Visitors to Cannon Beach met up with this sea creature Sunday morning.
It was identified as a Mola mola, an ocean sunfish, nearly 7 feet long.
Having the Mola mola swimming in the waters of the North Coast is not uncommon, but having one wash ashore only happens a couple times a year, said Tiffany Boothe of the Seaside Aquarium.
The fish are surface dwellers, and while the one found on the south end of the beach near Tolovana was about 7 feet long, they can grow to be about 11 feet long. They’re the largest bony fish recorded and are known for carrying a multitude of eggs.

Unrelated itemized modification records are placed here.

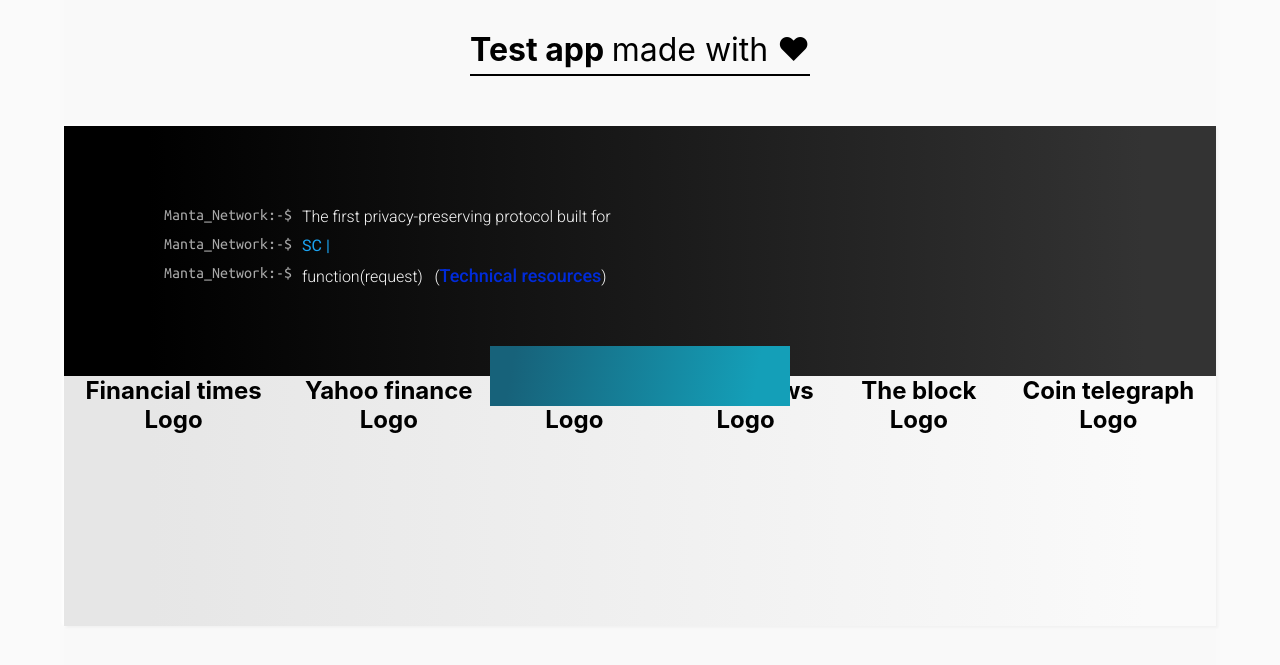
Repository: Khattak01/test-app
Page: /
The author's editor kept a copy of each file at every save. The page is drawn from the files as they stood at one save, then again after the next save.
The browser window is 1280 px wide. The pictures show the whole page.
The project was rebuilt for these pictures with package versions that can differ from the ones it lists, and the page was loaded fresh each time.

Above is the page before, as saved 2021-05-12 08:32:15.

After the next save:
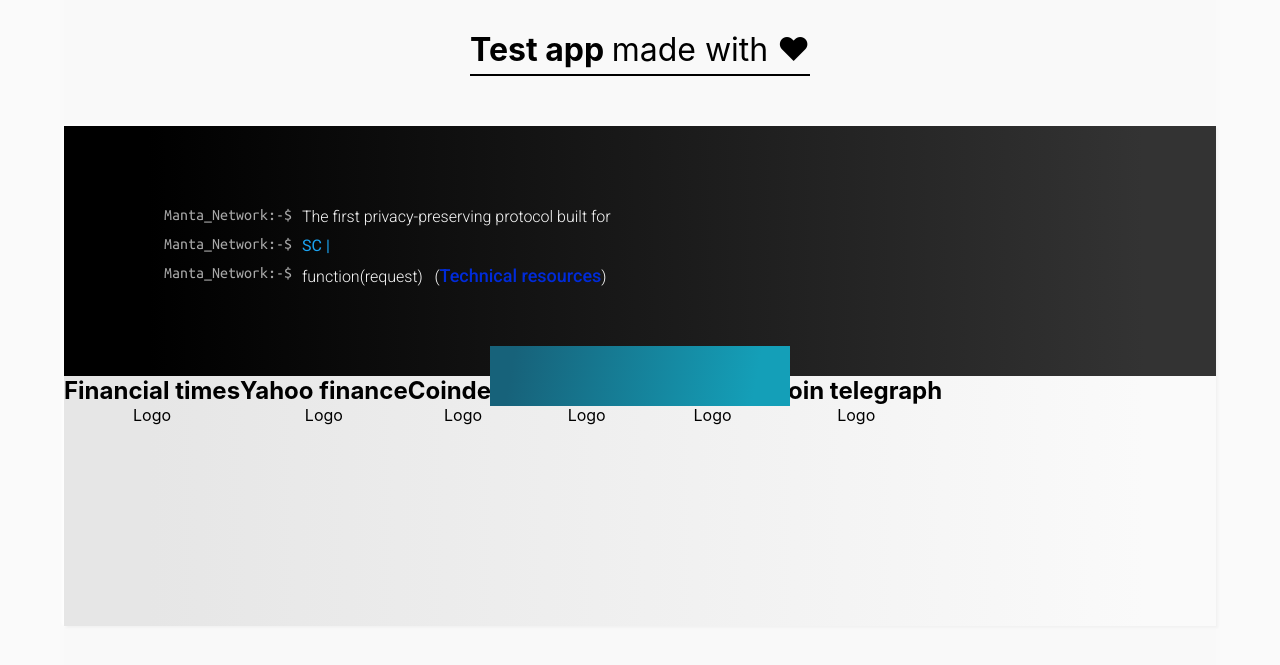
Saved 27 s later.
--- a/src/components/banner/Banner.js
+++ b/src/components/banner/Banner.js
@@ -25,12 +25,12 @@
             </div>
             <div className={classes.banner__center}></div>
             <div className={classes.banner__bottom}>
-                <div><h2>Financial times Logo</h2></div>
-                <div><h2>Yahoo finance Logo</h2></div>
-                <div><h2>Coindesk Logo</h2></div>
-                <div><h2>Chain news Logo</h2></div>
-                <div><h2>The block Logo</h2></div>
-                <div><h2>Coin telegraph  Logo</h2></div>
+                <div><h2>Financial times </h2>Logo</div>
+                <div><h2>Yahoo finance </h2>Logo</div>
+                <div><h2>Coindesk </h2>Logo</div>
+                <div><h2>Chain news </h2>Logo</div>
+                <div><h2>The block </h2>Logo</div>
+                <div><h2>Coin telegraph  </h2>Logo</div>
             </div>
         </Box>
     )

“It’s not that uncommon, but usually when we have them wash up they are smaller,” Boothe said. “The Mola mola is in our area in the summer. During the fall and spring if they get washed up on the beach, they are usually coming from storms from the south.”
Sunfishes garnered a lot of attention in 2015 and 2016 after turning up in Alaska due to warm water blob in the Pacific Ocean.
Boothe said the warm water current that brings the Mola mola northward has been trending closer to the shore in the past couple years, which could increase the likelihood of seeing these sunfish wash up on the beach.
“It’s a cool fish people don’t get to see very often,” Boothe said.